Here’s an advance look at a some of the “This Day in Geographic History” (TDIGH) events coming up this week. For each date, we’ve matched it with a map or visual, background information, and a classroom activity so you can plan ahead.
Tuesday, August 23
Slaves were packed into ships for the deadly journey from Africa to the Americas and then sold at auction. Artwork by Richard Schlecht, National Geographic.
TDIGH: International Day for the Remembrance of the Slave Trade and its Abolition
In 1998 the United Nations created this day to honor those enslaved through the transatlantic slave trade and celebrate its abolition.
Map: Colonial trade routes
Background: Human geography of Africa and the effects of the slave trade
Activity: Read a slave sale ad and discuss lasting negative effects of slavery in America
Wednesday, August 24

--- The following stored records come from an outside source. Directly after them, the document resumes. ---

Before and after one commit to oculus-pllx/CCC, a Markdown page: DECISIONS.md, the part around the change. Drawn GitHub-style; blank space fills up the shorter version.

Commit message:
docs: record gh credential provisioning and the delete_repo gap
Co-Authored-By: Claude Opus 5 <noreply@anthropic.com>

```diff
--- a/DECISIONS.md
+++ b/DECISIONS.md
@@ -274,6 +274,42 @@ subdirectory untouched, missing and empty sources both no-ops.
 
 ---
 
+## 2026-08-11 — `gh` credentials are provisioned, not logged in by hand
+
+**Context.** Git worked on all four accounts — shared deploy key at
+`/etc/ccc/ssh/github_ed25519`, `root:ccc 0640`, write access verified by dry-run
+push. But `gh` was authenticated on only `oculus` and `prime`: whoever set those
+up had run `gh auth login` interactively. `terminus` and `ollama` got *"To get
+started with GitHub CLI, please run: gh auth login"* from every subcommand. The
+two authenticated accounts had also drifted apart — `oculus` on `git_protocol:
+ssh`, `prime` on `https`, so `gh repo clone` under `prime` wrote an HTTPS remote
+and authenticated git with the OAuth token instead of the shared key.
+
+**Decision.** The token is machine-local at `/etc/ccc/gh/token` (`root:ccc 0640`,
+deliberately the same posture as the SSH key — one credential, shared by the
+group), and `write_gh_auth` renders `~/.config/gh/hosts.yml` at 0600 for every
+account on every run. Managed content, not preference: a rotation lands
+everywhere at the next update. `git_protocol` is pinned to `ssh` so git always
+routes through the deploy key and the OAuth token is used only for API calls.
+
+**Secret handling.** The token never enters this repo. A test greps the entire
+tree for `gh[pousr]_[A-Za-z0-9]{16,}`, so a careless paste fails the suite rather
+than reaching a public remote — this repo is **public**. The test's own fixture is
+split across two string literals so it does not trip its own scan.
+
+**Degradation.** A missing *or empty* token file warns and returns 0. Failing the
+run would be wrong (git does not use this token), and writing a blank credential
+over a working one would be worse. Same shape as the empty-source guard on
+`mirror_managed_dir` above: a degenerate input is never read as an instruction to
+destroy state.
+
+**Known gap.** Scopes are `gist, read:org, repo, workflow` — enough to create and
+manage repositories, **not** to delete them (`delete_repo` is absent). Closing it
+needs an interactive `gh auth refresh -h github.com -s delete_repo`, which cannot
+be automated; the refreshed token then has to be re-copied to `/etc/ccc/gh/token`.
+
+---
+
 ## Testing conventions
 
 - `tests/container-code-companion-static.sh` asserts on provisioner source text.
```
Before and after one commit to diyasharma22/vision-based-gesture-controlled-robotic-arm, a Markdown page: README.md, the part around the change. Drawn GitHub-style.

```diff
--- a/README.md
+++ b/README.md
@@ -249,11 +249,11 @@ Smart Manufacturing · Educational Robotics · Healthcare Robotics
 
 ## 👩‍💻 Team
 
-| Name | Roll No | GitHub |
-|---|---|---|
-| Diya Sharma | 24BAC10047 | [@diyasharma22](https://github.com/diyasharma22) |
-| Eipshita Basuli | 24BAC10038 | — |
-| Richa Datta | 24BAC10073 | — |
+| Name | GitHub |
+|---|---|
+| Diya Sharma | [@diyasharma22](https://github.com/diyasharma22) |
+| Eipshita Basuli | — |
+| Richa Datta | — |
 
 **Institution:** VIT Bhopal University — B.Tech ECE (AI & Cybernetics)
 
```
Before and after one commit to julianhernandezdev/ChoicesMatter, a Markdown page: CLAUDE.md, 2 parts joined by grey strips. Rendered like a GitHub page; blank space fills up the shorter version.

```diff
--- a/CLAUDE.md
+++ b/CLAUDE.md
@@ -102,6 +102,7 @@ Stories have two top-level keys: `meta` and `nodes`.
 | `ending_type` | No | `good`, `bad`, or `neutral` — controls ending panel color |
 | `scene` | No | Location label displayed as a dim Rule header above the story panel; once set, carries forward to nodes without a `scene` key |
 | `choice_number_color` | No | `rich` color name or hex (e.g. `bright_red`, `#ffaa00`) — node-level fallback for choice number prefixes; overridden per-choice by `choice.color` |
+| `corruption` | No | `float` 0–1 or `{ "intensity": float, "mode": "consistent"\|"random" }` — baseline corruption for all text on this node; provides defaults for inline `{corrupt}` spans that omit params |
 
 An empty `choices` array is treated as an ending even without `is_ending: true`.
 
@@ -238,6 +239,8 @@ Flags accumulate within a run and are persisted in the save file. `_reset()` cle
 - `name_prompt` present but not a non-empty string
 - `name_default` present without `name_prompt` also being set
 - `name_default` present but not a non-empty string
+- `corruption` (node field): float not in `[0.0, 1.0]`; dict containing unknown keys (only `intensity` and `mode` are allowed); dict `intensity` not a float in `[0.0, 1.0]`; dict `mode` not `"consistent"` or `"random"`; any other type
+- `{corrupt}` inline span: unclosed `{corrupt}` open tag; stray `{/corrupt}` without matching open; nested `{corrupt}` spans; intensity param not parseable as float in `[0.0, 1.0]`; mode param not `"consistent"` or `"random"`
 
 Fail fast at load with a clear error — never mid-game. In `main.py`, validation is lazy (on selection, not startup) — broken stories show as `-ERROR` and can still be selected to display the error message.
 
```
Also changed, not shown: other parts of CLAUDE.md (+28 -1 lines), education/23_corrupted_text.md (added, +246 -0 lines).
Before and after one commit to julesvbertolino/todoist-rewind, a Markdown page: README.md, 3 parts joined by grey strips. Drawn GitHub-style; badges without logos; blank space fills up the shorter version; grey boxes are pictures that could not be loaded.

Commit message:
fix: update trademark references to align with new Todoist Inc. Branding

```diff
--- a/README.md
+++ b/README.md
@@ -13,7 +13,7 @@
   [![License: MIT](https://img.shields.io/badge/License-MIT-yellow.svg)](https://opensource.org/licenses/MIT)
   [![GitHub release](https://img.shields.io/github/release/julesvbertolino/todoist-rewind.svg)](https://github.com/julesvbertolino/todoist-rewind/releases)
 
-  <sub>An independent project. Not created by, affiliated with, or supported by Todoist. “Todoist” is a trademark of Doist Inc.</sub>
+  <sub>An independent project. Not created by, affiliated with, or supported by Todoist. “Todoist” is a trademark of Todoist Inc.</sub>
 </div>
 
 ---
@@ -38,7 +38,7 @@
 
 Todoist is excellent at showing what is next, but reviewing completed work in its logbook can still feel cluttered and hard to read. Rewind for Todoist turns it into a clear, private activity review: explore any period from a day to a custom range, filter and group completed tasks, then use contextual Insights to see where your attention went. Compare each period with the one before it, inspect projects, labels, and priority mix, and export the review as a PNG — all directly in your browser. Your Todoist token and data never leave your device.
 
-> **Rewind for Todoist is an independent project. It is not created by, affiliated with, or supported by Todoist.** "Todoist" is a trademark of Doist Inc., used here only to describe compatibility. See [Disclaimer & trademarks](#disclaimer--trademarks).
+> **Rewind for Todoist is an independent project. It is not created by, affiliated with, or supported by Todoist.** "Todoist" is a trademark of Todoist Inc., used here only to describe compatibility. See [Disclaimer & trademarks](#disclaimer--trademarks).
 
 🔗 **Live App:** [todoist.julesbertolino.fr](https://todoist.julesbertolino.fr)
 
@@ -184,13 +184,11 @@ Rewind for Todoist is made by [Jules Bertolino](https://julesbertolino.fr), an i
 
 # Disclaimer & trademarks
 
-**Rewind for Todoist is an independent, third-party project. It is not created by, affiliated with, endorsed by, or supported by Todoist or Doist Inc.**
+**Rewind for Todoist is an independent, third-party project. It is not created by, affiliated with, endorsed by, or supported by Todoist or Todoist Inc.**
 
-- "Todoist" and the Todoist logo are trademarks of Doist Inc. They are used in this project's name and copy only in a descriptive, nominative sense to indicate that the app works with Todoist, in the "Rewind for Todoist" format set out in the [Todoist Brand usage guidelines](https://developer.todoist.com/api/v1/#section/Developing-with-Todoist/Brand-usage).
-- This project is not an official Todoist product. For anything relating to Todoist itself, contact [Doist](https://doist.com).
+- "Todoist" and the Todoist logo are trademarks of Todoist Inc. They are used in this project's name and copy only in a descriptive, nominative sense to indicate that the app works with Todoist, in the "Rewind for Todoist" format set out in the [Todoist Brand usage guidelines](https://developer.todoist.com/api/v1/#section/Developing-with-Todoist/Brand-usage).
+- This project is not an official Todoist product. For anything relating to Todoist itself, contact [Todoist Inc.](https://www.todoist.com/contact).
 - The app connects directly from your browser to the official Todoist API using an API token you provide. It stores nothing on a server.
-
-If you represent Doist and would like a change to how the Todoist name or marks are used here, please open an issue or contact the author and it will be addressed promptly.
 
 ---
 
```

TDIGH: Vesuvius Erupts
Mount Vesuvius erupted in 79 CE, destroying the Roman town of Pompeii. Though it hasn’t erupted since 1944, Vesuvius is considered one of the most dangerous volcanoes in the world.
Map: Volcanic eruptions around the world
Activity: What do you know about volcanic eruptions?
Thursday, August 25
Grand Canyon National Park in Arizona is one of the top ten most popular national parks in the U.S. Photograph by Pete McBride, National Geographic.
TDIGH: National Park Service Created
This year marks the 100th birthday of the National Park Service, created by U.S. President Woodrow Wilson.
Map: The most popular national parks in the U.S.
Background: Explore our collection of resources on national parks
Activity: Choose from the discussion questions here or discuss which national parks students have been to or want to visit.
Saturday, August 27
TDIGH: Sack of Rome
Visigoths from eastern Europe defeated and looted the city of Rome in 410, contributing to the collapse of the Roman Empire in 476.
Visual: Color in pages from Ancient Rome
Background: Learn more about Rome
Activity: Go over the dates, similarities and differences of the Roman Republic and the Roman Empire.
Sunday, August 28
Dr. Martin Luther King, Jr. gives his famous ‘I Have a Dream’ speech from the steps of the Lincoln Memorial in Washington, DC. Photograph by James P. Blair, National Geographic.
TDIGH: ‘I Have a Dream’ Speech
Dr. Martin Luther King Jr.’s speech at the 1963 March on Washington was a defining moment in the civil rights movement and is considered the greatest speech of the 20th century.
Audio: Watch a clip of the speech
Background: Brief bio of MLK
Activity: Look at photos from the March on Washington and read the “Fast Facts” section.